### Material supplied
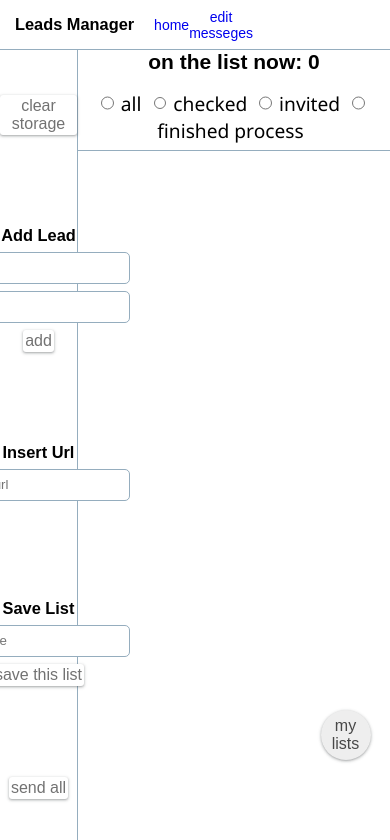
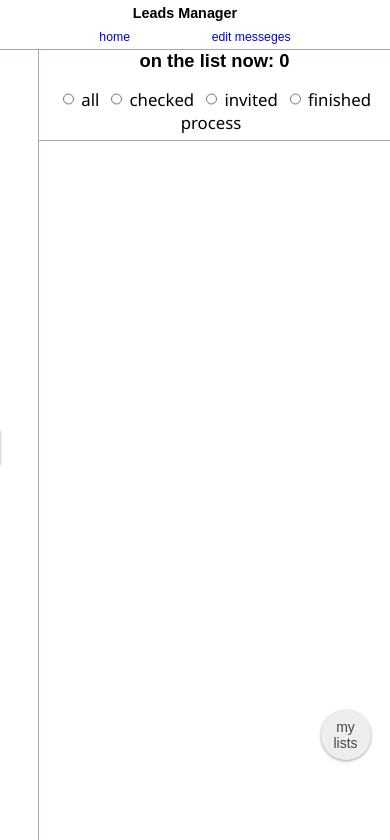
Before and after one commit to shacharRonZohar/Contact-Manager, a React (Create React App) app: page / in a window 390 px wide. Shown: the top 840 px of the page. Built offline with nearby package versions, Linux system fonts and the light colour scheme; a web font is replaced by a local one.

Commit message:
responsive design - update

```diff
--- a/src/assets/scss/basics/_base.scss
+++ b/src/assets/scss/basics/_base.scss
@@ -4,6 +4,10 @@
 
 html {
     height: 100vh;
+
+    @include for-mobile-layout {
+        font-size: 14px;
+    }
 }
 
 body {
--- a/src/assets/scss/componenets/_appHeader.scss
+++ b/src/assets/scss/componenets/_appHeader.scss
@@ -1,7 +1,7 @@
 .app-header {
     background-color: #fff;
     position: fixed;
-    width:100%;
+    width: 100%;
     height: $header-height;
     border-bottom: 1px solid #95adbe;
     padding-inline-start: 15px;
@@ -14,4 +14,14 @@
     nav {
         width: 20%;
     }
+
+    @include for-mobile-layout {
+        justify-content: space-around;
+        flex-direction: column;
+        padding-inline-start: 0;
+
+        nav,.logo {
+            width: 70%;
+        }
+    }
 }
--- a/src/assets/scss/componenets/_leadPreview.scss
+++ b/src/assets/scss/componenets/_leadPreview.scss
@@ -3,15 +3,26 @@
     padding: 10px;
     width: 100%;
     min-height: rem(100px);
+    flex-wrap: wrap;
+    gap: 2px;
 
     &>* {
         width: 30%;
-    }
 
-    .lead-actions {
-        // >* {
-        //     width: 50%;
-        // }
+
+        @include for-mobile-layout {
+
+            &:not(:last-child) {
+                width: calc(50% - 2px); // the gap size
+                margin-bottom: 10px;
+            }
+
+            &:last-child {
+                width: 100%;
+                justify-content: center;
+                justify-content: space-around;
+            }
+        }
     }
 
     p {
--- a/src/assets/scss/views/_home.scss
+++ b/src/assets/scss/views/_home.scss
@@ -29,6 +29,15 @@
                 margin: 0;
             }
         }
+
+        @include for-mobile-layout {
+
+            >* {
+                position: absolute;
+                transform: translate(-100%)
+            }
+
+        }
     }
 
     .main-list {
@@ -39,6 +48,14 @@
             // position: sticky;
             // padding-top: $header-height;
         }
+
+        @include for-mobile-layout {
+            width: 100%;
+        }
+    }
+
+    @include for-mobile-layout {
+        grid-template-columns: 10vw 1fr;
     }
 
 }
--- a/src/pages/Home.jsx
+++ b/src/pages/Home.jsx
@@ -86,18 +86,20 @@ export function Home() {
 
     const onDragEnd = useCallback((res) => {
         // the only one that is required
-        const { destination, source } = res;
+        const { destination, source, draggableId } = res;
         if (!destination) return
+        console.log("🚀 ~ file: Home.jsx ~ line 91 ~ onDragEnd ~ destination", destination)
         const newIdx = destination.index
         const prevIdx = source.index
         leadService.updateLeadIdx(newIdx, prevIdx)
         loadLeads()
-    }, []);
+    }, [leads, filter]);
 
     const setCurrList = (currLeads) => {
         leadService.setLeadsList(currLeads)
         loadLeads()
     }
+
 
     return (
         <main className="homepage">
--- a/src/services/leadService.js
+++ b/src/services/leadService.js
@@ -22,7 +22,7 @@ var gLeads = storageService.loadFromStorage(LEAD_KEY) || []
 var gLeadLists = storageService.loadFromStorage('leadLists') || [];
 
 function getLeads(filter = {}) {
-    if (!filter.status) return gLeads;
+    if (!filter.status) return [...gLeads];
     const leads = gLeads.filter(lead => lead.status === filter.status)
     return leads
 }
```
Also changed, not shown: 2 other files (tests, documents, lock files or other folders).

### Problem details
Exact copy, pictures excluded: restate every record above word for word.

### Answer
Before and after one commit to shacharRonZohar/Contact-Manager, a React (Create React App) app: page / in a window 390 px wide. Shown: the top 840 px of the page. Built offline with nearby package versions, Linux system fonts and the light colour scheme; a web font is replaced by a local one.

Commit message:
responsive design - update

```diff
--- a/src/assets/scss/basics/_base.scss
+++ b/src/assets/scss/basics/_base.scss
@@ -4,6 +4,10 @@
 
 html {
     height: 100vh;
+
+    @include for-mobile-layout {
+        font-size: 14px;
+    }
 }
 
 body {
--- a/src/assets/scss/componenets/_appHeader.scss
+++ b/src/assets/scss/componenets/_appHeader.scss
@@ -1,7 +1,7 @@
 .app-header {
     background-color: #fff;
     position: fixed;
-    width:100%;
+    width: 100%;
     height: $header-height;
     border-bottom: 1px solid #95adbe;
     padding-inline-start: 15px;
@@ -14,4 +14,14 @@
     nav {
         width: 20%;
     }
+
+    @include for-mobile-layout {
+        justify-content: space-around;
+        flex-direction: column;
+        padding-inline-start: 0;
+
+        nav,.logo {
+            width: 70%;
+        }
+    }
 }
--- a/src/assets/scss/componenets/_leadPreview.scss
+++ b/src/assets/scss/componenets/_leadPreview.scss
@@ -3,15 +3,26 @@
     padding: 10px;
     width: 100%;
     min-height: rem(100px);
+    flex-wrap: wrap;
+    gap: 2px;
 
     &>* {
         width: 30%;
-    }
 
-    .lead-actions {
-        // >* {
-        //     width: 50%;
-        // }
+
+        @include for-mobile-layout {
+
+            &:not(:last-child) {
+                width: calc(50% - 2px); // the gap size
+                margin-bottom: 10px;
+            }
+
+            &:last-child {
+                width: 100%;
+                justify-content: center;
+                justify-content: space-around;
+            }
+        }
     }
 
     p {
--- a/src/assets/scss/views/_home.scss
+++ b/src/assets/scss/views/_home.scss
@@ -29,6 +29,15 @@
                 margin: 0;
             }
         }
+
+        @include for-mobile-layout {
+
+            >* {
+                position: absolute;
+                transform: translate(-100%)
+            }
+
+        }
     }
 
     .main-list {
@@ -39,6 +48,14 @@
             // position: sticky;
             // padding-top: $header-height;
         }
+
+        @include for-mobile-layout {
+            width: 100%;
+        }
+    }
+
+    @include for-mobile-layout {
+        grid-template-columns: 10vw 1fr;
     }
 
 }
--- a/src/pages/Home.jsx
+++ b/src/pages/Home.jsx
@@ -86,18 +86,20 @@ export function Home() {
 
     const onDragEnd = useCallback((res) => {
         // the only one that is required
-        const { destination, source } = res;
+        const { destination, source, draggableId } = res;
         if (!destination) return
+        console.log("🚀 ~ file: Home.jsx ~ line 91 ~ onDragEnd ~ destination", destination)
         const newIdx = destination.index
         const prevIdx = source.index
         leadService.updateLeadIdx(newIdx, prevIdx)
         loadLeads()
-    }, []);
+    }, [leads, filter]);
 
     const setCurrList = (currLeads) => {
         leadService.setLeadsList(currLeads)
         loadLeads()
     }
+
 
     return (
         <main className="homepage">
--- a/src/services/leadService.js
+++ b/src/services/leadService.js
@@ -22,7 +22,7 @@ var gLeads = storageService.loadFromStorage(LEAD_KEY) || []
 var gLeadLists = storageService.loadFromStorage('leadLists') || [];
 
 function getLeads(filter = {}) {
-    if (!filter.status) return gLeads;
+    if (!filter.status) return [...gLeads];
     const leads = gLeads.filter(lead => lead.status === filter.status)
     return leads
 }
```
Also changed, not shown: 2 other files (tests, documents, lock files or other folders).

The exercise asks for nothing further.